What you need to do |
The records appear below. Copy each one exactly.

=== Section Start ===

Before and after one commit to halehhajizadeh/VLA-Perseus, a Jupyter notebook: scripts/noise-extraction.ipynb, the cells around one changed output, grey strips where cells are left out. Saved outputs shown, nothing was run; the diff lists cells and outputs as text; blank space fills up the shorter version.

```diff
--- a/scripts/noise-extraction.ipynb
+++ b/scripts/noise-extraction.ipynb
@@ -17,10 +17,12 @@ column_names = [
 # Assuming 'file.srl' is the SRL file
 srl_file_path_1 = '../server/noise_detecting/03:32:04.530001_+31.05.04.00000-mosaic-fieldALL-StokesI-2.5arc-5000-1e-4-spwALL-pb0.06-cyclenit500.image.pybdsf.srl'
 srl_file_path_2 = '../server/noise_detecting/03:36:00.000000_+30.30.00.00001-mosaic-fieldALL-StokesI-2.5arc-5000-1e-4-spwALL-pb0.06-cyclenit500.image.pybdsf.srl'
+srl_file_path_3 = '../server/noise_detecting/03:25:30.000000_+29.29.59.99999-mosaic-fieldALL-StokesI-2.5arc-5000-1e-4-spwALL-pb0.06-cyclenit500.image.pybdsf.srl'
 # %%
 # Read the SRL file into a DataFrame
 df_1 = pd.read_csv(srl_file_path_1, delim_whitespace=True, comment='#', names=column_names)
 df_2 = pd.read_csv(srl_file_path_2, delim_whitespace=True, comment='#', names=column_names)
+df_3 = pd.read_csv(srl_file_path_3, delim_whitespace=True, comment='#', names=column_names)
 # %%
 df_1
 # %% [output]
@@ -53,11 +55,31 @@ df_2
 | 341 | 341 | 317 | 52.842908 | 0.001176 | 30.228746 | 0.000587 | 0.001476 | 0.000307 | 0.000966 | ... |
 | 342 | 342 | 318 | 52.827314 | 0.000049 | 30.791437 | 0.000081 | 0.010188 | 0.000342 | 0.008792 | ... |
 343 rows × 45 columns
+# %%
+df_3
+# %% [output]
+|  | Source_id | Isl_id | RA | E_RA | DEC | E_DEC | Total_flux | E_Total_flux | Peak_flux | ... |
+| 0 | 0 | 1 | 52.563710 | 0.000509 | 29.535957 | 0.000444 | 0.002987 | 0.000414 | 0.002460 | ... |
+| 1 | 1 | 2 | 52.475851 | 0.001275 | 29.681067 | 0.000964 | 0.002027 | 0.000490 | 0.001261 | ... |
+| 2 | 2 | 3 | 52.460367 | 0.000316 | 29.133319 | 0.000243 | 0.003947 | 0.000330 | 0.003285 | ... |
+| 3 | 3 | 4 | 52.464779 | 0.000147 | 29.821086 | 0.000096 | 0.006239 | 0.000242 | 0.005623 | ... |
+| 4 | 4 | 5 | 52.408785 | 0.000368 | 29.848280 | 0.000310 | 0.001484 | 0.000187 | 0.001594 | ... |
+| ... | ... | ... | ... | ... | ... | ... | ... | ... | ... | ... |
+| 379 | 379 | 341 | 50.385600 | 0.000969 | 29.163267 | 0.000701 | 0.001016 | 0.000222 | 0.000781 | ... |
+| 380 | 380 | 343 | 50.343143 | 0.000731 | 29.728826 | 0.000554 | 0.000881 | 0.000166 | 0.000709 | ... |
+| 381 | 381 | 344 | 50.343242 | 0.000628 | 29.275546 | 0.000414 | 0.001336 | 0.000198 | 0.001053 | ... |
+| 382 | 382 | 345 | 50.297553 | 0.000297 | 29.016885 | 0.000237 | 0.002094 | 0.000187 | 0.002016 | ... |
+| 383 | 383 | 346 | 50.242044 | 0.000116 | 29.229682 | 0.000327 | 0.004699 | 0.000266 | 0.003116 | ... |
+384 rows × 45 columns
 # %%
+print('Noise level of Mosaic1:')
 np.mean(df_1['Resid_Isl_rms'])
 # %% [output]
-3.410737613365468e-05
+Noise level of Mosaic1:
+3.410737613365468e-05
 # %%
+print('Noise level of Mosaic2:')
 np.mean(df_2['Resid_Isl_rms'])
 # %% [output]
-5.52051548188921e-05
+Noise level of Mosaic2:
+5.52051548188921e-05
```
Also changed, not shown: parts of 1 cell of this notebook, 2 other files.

=== Section End ===

Response below |
Before and after one commit to halehhajizadeh/VLA-Perseus, a Jupyter notebook: scripts/noise-extraction.ipynb, the cells around one changed output, grey strips where cells are left out. Saved outputs shown, nothing was run; the diff lists cells and outputs as text; blank space fills up the shorter version.

```diff
--- a/scripts/noise-extraction.ipynb
+++ b/scripts/noise-extraction.ipynb
@@ -17,10 +17,12 @@ column_names = [
 # Assuming 'file.srl' is the SRL file
 srl_file_path_1 = '../server/noise_detecting/03:32:04.530001_+31.05.04.00000-mosaic-fieldALL-StokesI-2.5arc-5000-1e-4-spwALL-pb0.06-cyclenit500.image.pybdsf.srl'
 srl_file_path_2 = '../server/noise_detecting/03:36:00.000000_+30.30.00.00001-mosaic-fieldALL-StokesI-2.5arc-5000-1e-4-spwALL-pb0.06-cyclenit500.image.pybdsf.srl'
+srl_file_path_3 = '../server/noise_detecting/03:25:30.000000_+29.29.59.99999-mosaic-fieldALL-StokesI-2.5arc-5000-1e-4-spwALL-pb0.06-cyclenit500.image.pybdsf.srl'
 # %%
 # Read the SRL file into a DataFrame
 df_1 = pd.read_csv(srl_file_path_1, delim_whitespace=True, comment='#', names=column_names)
 df_2 = pd.read_csv(srl_file_path_2, delim_whitespace=True, comment='#', names=column_names)
+df_3 = pd.read_csv(srl_file_path_3, delim_whitespace=True, comment='#', names=column_names)
 # %%
 df_1
 # %% [output]
@@ -53,11 +55,31 @@ df_2
 | 341 | 341 | 317 | 52.842908 | 0.001176 | 30.228746 | 0.000587 | 0.001476 | 0.000307 | 0.000966 | ... |
 | 342 | 342 | 318 | 52.827314 | 0.000049 | 30.791437 | 0.000081 | 0.010188 | 0.000342 | 0.008792 | ... |
 343 rows × 45 columns
+# %%
+df_3
+# %% [output]
+|  | Source_id | Isl_id | RA | E_RA | DEC | E_DEC | Total_flux | E_Total_flux | Peak_flux | ... |
+| 0 | 0 | 1 | 52.563710 | 0.000509 | 29.535957 | 0.000444 | 0.002987 | 0.000414 | 0.002460 | ... |
+| 1 | 1 | 2 | 52.475851 | 0.001275 | 29.681067 | 0.000964 | 0.002027 | 0.000490 | 0.001261 | ... |
+| 2 | 2 | 3 | 52.460367 | 0.000316 | 29.133319 | 0.000243 | 0.003947 | 0.000330 | 0.003285 | ... |
+| 3 | 3 | 4 | 52.464779 | 0.000147 | 29.821086 | 0.000096 | 0.006239 | 0.000242 | 0.005623 | ... |
+| 4 | 4 | 5 | 52.408785 | 0.000368 | 29.848280 | 0.000310 | 0.001484 | 0.000187 | 0.001594 | ... |
+| ... | ... | ... | ... | ... | ... | ... | ... | ... | ... | ... |
+| 379 | 379 | 341 | 50.385600 | 0.000969 | 29.163267 | 0.000701 | 0.001016 | 0.000222 | 0.000781 | ... |
+| 380 | 380 | 343 | 50.343143 | 0.000731 | 29.728826 | 0.000554 | 0.000881 | 0.000166 | 0.000709 | ... |
+| 381 | 381 | 344 | 50.343242 | 0.000628 | 29.275546 | 0.000414 | 0.001336 | 0.000198 | 0.001053 | ... |
+| 382 | 382 | 345 | 50.297553 | 0.000297 | 29.016885 | 0.000237 | 0.002094 | 0.000187 | 0.002016 | ... |
+| 383 | 383 | 346 | 50.242044 | 0.000116 | 29.229682 | 0.000327 | 0.004699 | 0.000266 | 0.003116 | ... |
+384 rows × 45 columns
 # %%
+print('Noise level of Mosaic1:')
 np.mean(df_1['Resid_Isl_rms'])
 # %% [output]
-3.410737613365468e-05
+Noise level of Mosaic1:
+3.410737613365468e-05
 # %%
+print('Noise level of Mosaic2:')
 np.mean(df_2['Resid_Isl_rms'])
 # %% [output]
-5.52051548188921e-05
+Noise level of Mosaic2:
+5.52051548188921e-05
```
Also changed, not shown: parts of 1 cell of this notebook, 2 other files.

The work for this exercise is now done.